I was reading an article written by Kevin Cowherd today on TheStar and I can’t help but be amused at some of the points that he wrote in his article. I will give him the benefit of the doubt because he admits that he is not an expert in aviation. But just to clear some things up.
In this article, the focus was on cracks on an aircraft. Based on the article, Southwest Airlines was fined US$10.2 million for not doing mandatory structural inspections. If you remember Aloha Airlines, cracks on the fuselage caused the whole top portion of the fuselage to rip off.
Aloha Airlines Flight 243. 1988.
Inspections on aircraft structure is one of the mandatory task carried out when the aircraft is in the hangar for maintenance. Basically checks are made to ensure all structures are fastened properly, no cracks, no missing pieces, no corrosion. Did I mention checking for cracks?
Now when the aircraft is in the hangar, cracks can never escape a normal structure inspection. Cracks are just too big to be missed. If you can see a crack while boarding the plane, you’re probably not going to get to your destination.
Anyways, here are some of the points that I don’t agree with:
“…you could have the crew expend some of the energy checking the plane for cracks from now on.”
Pilots actually do a walk-around check before every flight to make sure everything is in order. They check things like wheels, brakes, general condition of flight control surfaces, any missing screws or panels. It’s a very quick check. They don’t have time to check the plane all over for cracks. That would take too much time. Checking for cracks takes days, not 5 minutes. And you need special scaffoldings to reach the top fuselage, the tail, and the top of the wings. Special tools are also required sometimes, like inspection mirrors and a good torch light. It just isn’t practical to ask the pilots and the stewardess to do it. They might miss the big cracks on the top of the fuselage, for example.
“…we’d gladly put up with a short delay while someone walks around the plane and makes sure the tail assembly isn’t about to pull away in mid flight.”
Line engineers do that. And like I’ve said, pilots do that as well. But they cannot check the whole plane. They won’t know if the tail assembly would pull away in mid flight unless they open up the access panels on tail section and inspect the attachment bolts. They have just 45 minutes of transit time to refuel, do a quick walk-around check, unload and load baggages, load food, do lavatory servicing if needed and sometimes change tyres.
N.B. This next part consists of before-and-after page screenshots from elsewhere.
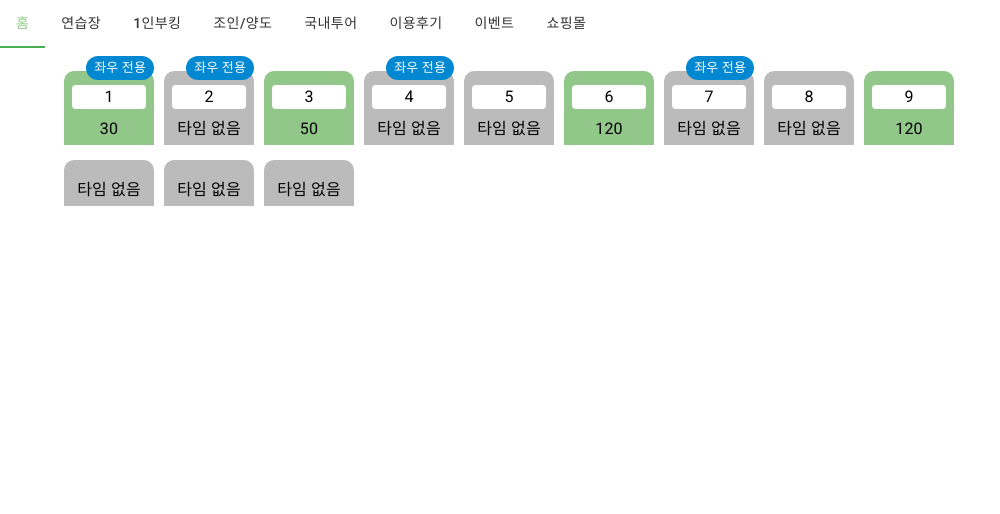
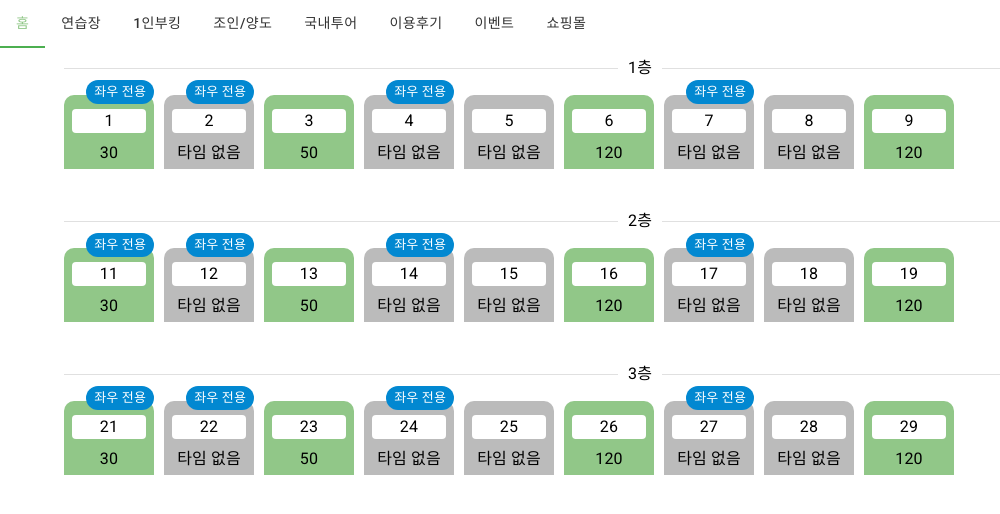
Before and after one commit to ljb2727/mui, a React (Create React App) app: page /driving_list in a window 1280 px wide. Shown: the top 514 px of the page, without its empty margins (0-1000 px from the left). Built offline with nearby package versions, Linux system fonts and the light colour scheme.

Commit message:
슬라이더 여러줄

```diff
--- a/src/components/Driving/list.js
+++ b/src/components/Driving/list.js
@@ -30,29 +30,29 @@ const timeList2 = [
   {
     floor: 2,
     target: [
-      { number: 1, time: 30, option: true },
-      { number: 2, time: 0, option: true },
-      { number: 3, time: 50, option: false },
-      { number: 4, time: 0, option: true },
-      { number: 5, time: 0, option: false },
-      { number: 6, time: 120, option: false },
-      { number: 7, time: 0, option: true },
-      { number: 8, time: 0, option: false },
-      { number: 9, time: 120, option: false },
+      { number: 11, time: 30, option: true },
+      { number: 12, time: 0, option: true },
+      { number: 13, time: 50, option: false },
+      { number: 14, time: 0, option: true },
+      { number: 15, time: 0, option: false },
+      { number: 16, time: 120, option: false },
+      { number: 17, time: 0, option: true },
+      { number: 18, time: 0, option: false },
+      { number: 19, time: 120, option: false },
     ],
   },
   {
     floor: 3,
     target: [
-      { number: 1, time: 30, option: true },
-      { number: 2, time: 0, option: true },
-      { number: 3, time: 50, option: false },
-      { number: 4, time: 0, option: true },
-      { number: 5, time: 0, option: false },
-      { number: 6, time: 120, option: false },
-      { number: 7, time: 0, option: true },
-      { number: 8, time: 0, option: false },
-      { number: 9, time: 120, option: false },
+      { number: 21, time: 30, option: true },
+      { number: 22, time: 0, option: true },
+      { number: 23, time: 50, option: false },
+      { number: 24, time: 0, option: true },
+      { number: 25, time: 0, option: false },
+      { number: 26, time: 120, option: false },
+      { number: 27, time: 0, option: true },
+      { number: 28, time: 0, option: false },
+      { number: 29, time: 120, option: false },
     ],
   },
 ];
@@ -60,8 +60,9 @@ const timeList2 = [
 const DrivingList = () => {
   return (
     <>
-      <BaseSwiper item={timeList} />
-      <BaseSwiper item={timeList2} />
+      {timeList2.map((e, i) => (
+        <BaseSwiper props={timeList2[i]} key={i} />
+      ))}
     </>
   );
 };
--- a/src/components/Swiper/index.js
+++ b/src/components/Swiper/index.js
@@ -3,6 +3,7 @@ import 'swiper/css';
 import Box from '@mui/material/Box';
 import { styled } from '@mui/system';
 import theme from 'theme';
+import Divider from '@mui/material/Divider';
 
 import Chip from '@mui/material/Chip';
 
@@ -24,17 +25,19 @@ const StyledChip = styled(Chip)({
   right: 0,
 });
 
-const BaseSwiper = ({ item }) => {
-  console.log(item);
+const BaseSwiper = ({ props }) => {
+  console.log(props.target);
   return (
+    <>
+      <Divider>{`${props.floor}층`}</Divider>
       <Swiper
         spaceBetween={10}
         slidesPerView={'auto'}
         onSlideChange={() => console.log('slide change')}
         onSwiper={(swiper) => console.log(swiper)}
-      style={{ textAlign: 'center' }}
+        style={{ textAlign: 'center', marginBottom: 40 }}
       >
-      {item.map((item, i) => (
+        {props.target.map((item, i) => (
           <SwiperSlide style={swiperStyle} key={i} value={item.time}>
             <Box
               style={{
@@ -61,6 +64,7 @@ const BaseSwiper = ({ item }) => {
           </SwiperSlide>
         ))}
       </Swiper>
+    </>
   );
 };
 
```
Lines whose indentation alone changed are shown as unchanged.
All in 45 minutes. There isn’t time to inspect every inch of the aircraft. The proper support equipment is not there as well. That’s why structural inspections are done in hangars during maintenance. Engineers can then throughly sweep the plane and find any defects and rectify them before they become too serious. In hangars, various other types of inspections are done too. Like ultrasonic inspection, magnetic particle inspection, dye penetrant inspection, x-ray inspections. These inspection methods can show what the naked eye cannot see.
“…over 99% of inspections were completed, according to documentation.”
Gary Kelly, CEO of Southwest must have made a mistake. An aircraft with 99% of MANDATORY inspections done cannot be released for service. Unless he’s suggesting that the inspections were not done properly. In the aviation industry, we have very strict rules and requirements to follow. Every job completed must have the proper documentation. They will know if someone did not do their inspections.
“…it’ll (Southwest) be checking for cracks like nobody’s business from now on, with dozens of employees swarming over every plane.”
Not everyone needs to be mobilized to check for cracks. Inspections during maintenance in hangar is more than enough to detect cracks or signs of it. Engineers go through the plane very throughly so there is very little to be worried about. If they can’t find that crack, no one else can. Because experience really counts. They know where highly stressed parts are and where cracks are likely to appear. Trust them on this. And checking for cracks on the outer structure (fuselage, wing surfaces) is not enough. A cracked wing spar cannot be seen from the outside, but it can cause the wings to detach from the plane. That is why planes are dismantled and various inspection tools are used when they are inspected in hangars.
“…I wouldn’t be surprised if Gary Kelly himself was out there on the tarmac these days doing some inspections.”
I would be. He could just hire someone else to do the job for him. Engineers on the tarmac can probably spot the crack faster. And furthermore, he probably don’t have the required license to sign for the inspection.
“99% isn’t all fine” is an article written by someone who flies on a plane, not someone who works on the plane. I feel that the article itself undermines the effort put in by the maintenance and engineering staff to ensure the safety and airworthiness of the aircraft. We all take our jobs seriously. Because unlike doctors, if we don’t do our jobs properly, more than one person will die.
Can you sleep at night knowing you’ve killed more than 100 people with one mistake? Continue reading